The synergies between extractive economic and political institutions create a vicious circle, where extractive institutions, once in place, tend to persist. Similarly, there is a virtuous circle associated [with inclusive economic and political institutions].
These vicious circles motivate the iron law of oligarchy, and can be avoided when broad-based diverse coalitions come to power at critical junctures and enable new groups to prosper.
Why Nations Fail also skirts around a few issues. First, there appears to be a tradeoff with political centralization: too little and the state cannot provide basic safety or property rights; too much and it is easy for a narrow elite to seize the entire state. But it appears that a state can be both too centralized and too small: unable to secure the nation’s entire territory while at the same time being easy to monopolize.
Also, much of what extractive economic and political institutions do is labor exploitation. These institutions are constantly trying to erode the social position of labor, to make extraction easier and cheaper. In some cases, they are exploiting cheap labor to extract agricultural or mineral goods, but in other cases, they are simply expropriating resources from the population itself.
The most memorable moments of the book were the profiles of diverse individual states, and it is astonishing to see historical leaders as diverse as the Roman emperor Tiberius and England’s Queen Elizabeth punishing or executing people who dared to dream up a technological innovation, in the fear that it might put people out of work and thus cause social instability:
During the reign of the emperor Tiberius, a man invented unbreakable glass and went to the emperor anticipating that he would get a great reward. He demonstrated his invention, and Tiberius asked him if he had told anyone else about it. When the man replied no, Tiberius had the man dragged away and killed, ‘lest gold be reduced to the value of mud.’

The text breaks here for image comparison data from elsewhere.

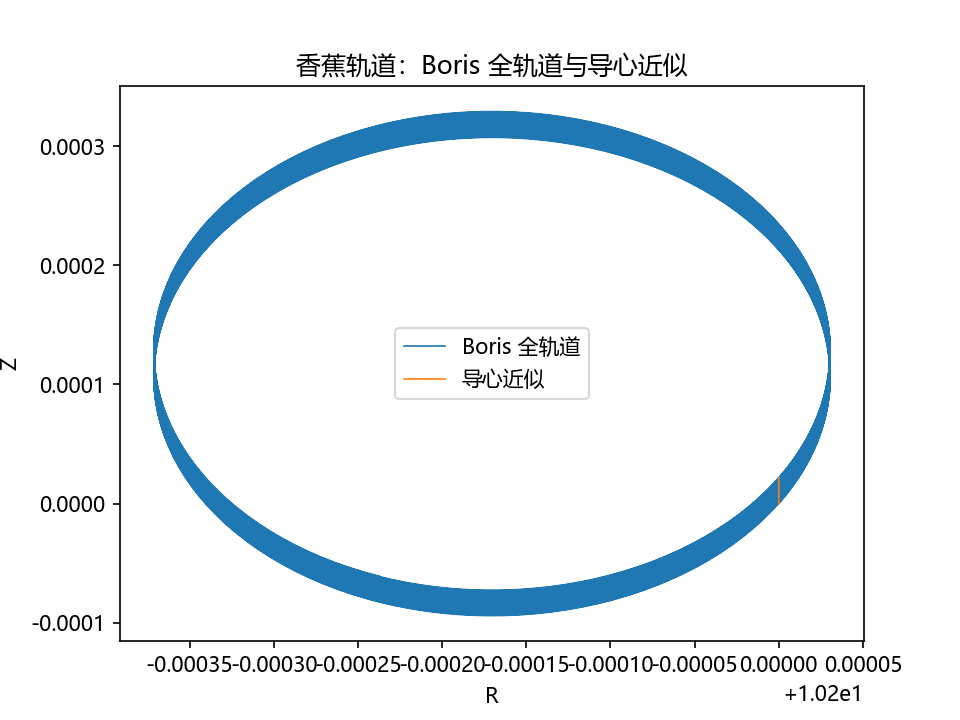
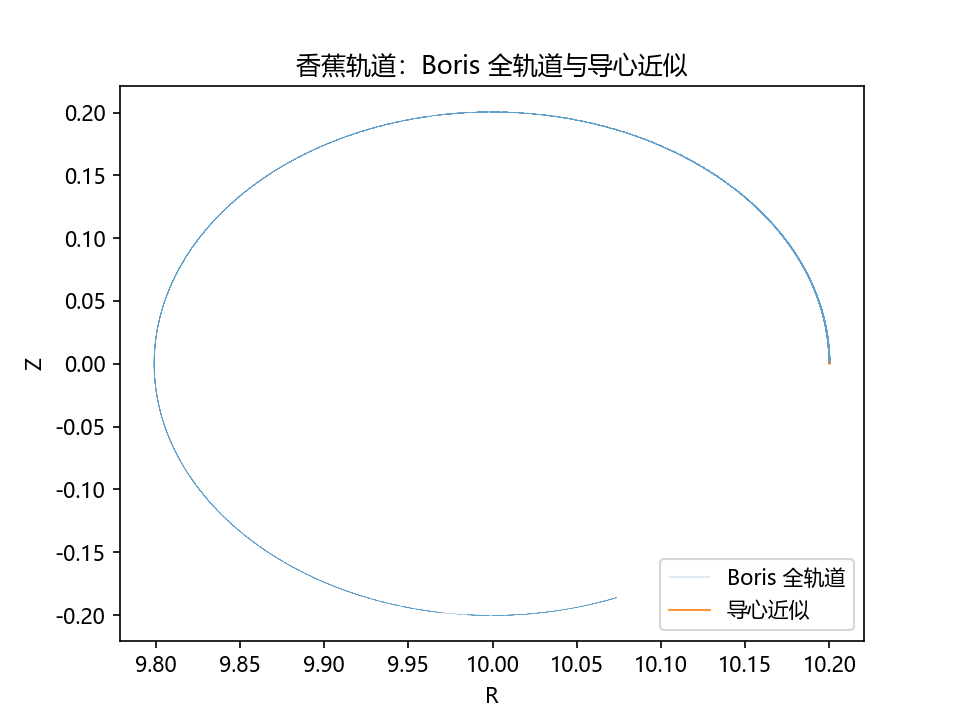
fix: improve banana orbit visualization
- Adjust tokamak banana orbit parameters to a trapped-particle regime
  (v_perp = 2e5 m/s, v_parallel = 5e3 m/s).
- Increase integration steps so the R-Z projection shows a clear banana shape.
- Update validation script and notebook to use the new parameters.
- Downsample full-orbit points for cleaner plotting while keeping GC curve sharp.

diff --git a/scripts/validation.py b/scripts/validation.py
@@ -86,22 +86,28 @@ def plot_convergence():
 def plot_banana_vs_gc():
     field = TokamakField(B0=5.0, R0=10.0, a=1.0, q0=1.0, q1=2.0)
     e = lambda x, y, z: np.zeros(3)
-    v = np.array([5e4, 0.0, 8e4])
+    # 选取被磁镜效应捕获的粒子：垂直速度大、平行速度小
+    v = np.array([2e5, 0.0, 5e3])
     p = Particle(PROTON_CHARGE, PROTON_MASS, np.array([10.2, 0.0, 0.0]), v)
 
-    result_boris = boris_integrate(field, e, p, dt=1e-10, n_steps=8000)
+    dt = 1e-9
+    n_steps_boris = 450000
+    result_boris = boris_integrate(field, e, p, dt=dt, n_steps=n_steps_boris)
+
     B = field(*p.position)
     B_mag = np.linalg.norm(B)
     v_para = np.dot(v, B) / B_mag
     v_perp_sq = float(v @ v) - v_para ** 2
     mu = 0.5 * v_perp_sq / B_mag
-    result_gc = guiding_center_integrate(field, p, dt=1e-10, n_steps=8000, mu=mu)
+
+    # 导心推进可用较大步长
+    result_gc = guiding_center_integrate(field, p, dt=2e-9, n_steps=n_steps_boris // 2, mu=mu)
 
     fig, ax = plt.subplots()
     R_b = np.sqrt(result_boris["trajectory"][:, 0] ** 2 + result_boris["trajectory"][:, 1] ** 2)
     R_g = np.sqrt(result_gc["trajectory"][:, 0] ** 2 + result_gc["trajectory"][:, 1] ** 2)
-    ax.plot(R_b, result_boris["trajectory"][:, 2], label="Boris 全轨道", lw=0.8)
-    ax.plot(R_g, result_gc["trajectory"][:, 2], label="导心近似", lw=0.8)
+    ax.plot(R_b[::20], result_boris["trajectory"][::20, 2], label="Boris 全轨道", lw=0.2, alpha=0.7)
+    ax.plot(R_g[::10], result_gc["trajectory"][::10, 2], label="导心近似", lw=0.8)
     ax.set_xlabel("R")
     ax.set_ylabel("Z")
     ax.set_title("香蕉轨道：Boris 全轨道与导心近似")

[William] Lee became obsessed with making a machine that would free people from endless hand-knitting. …Finally, in 1589, his ‘stocking frame’ knitting machine was ready. He traveled to London with excitement to seek an interview with Elizabeth I to show her how useful the machine would be and to ask her for a patent that would stop other people from copying the design. …[the Queen’s Privy Council member Henry] Carey arranged for Queen Elizabeth to come see the machine, but her reaction was devastating. She refused to grant Lee a patent, instead observing, ‘Thou aimest high, Master Lee. Consider thou what the invention could do to my poor subjects. It would assuredly bring to them ruin by depriving them of employment, thus making them beggars.” …Elizabeth’s successor…James I also refused, on the same grounds as Elizabeth. Both feared that the mechanization of stocking production would be politically devastating. It would throw people out of work, create unemployment and political instability, and threaten royal power. The stocking frame was an innovation that promised huge productivity increases, but it also promised creative destruction.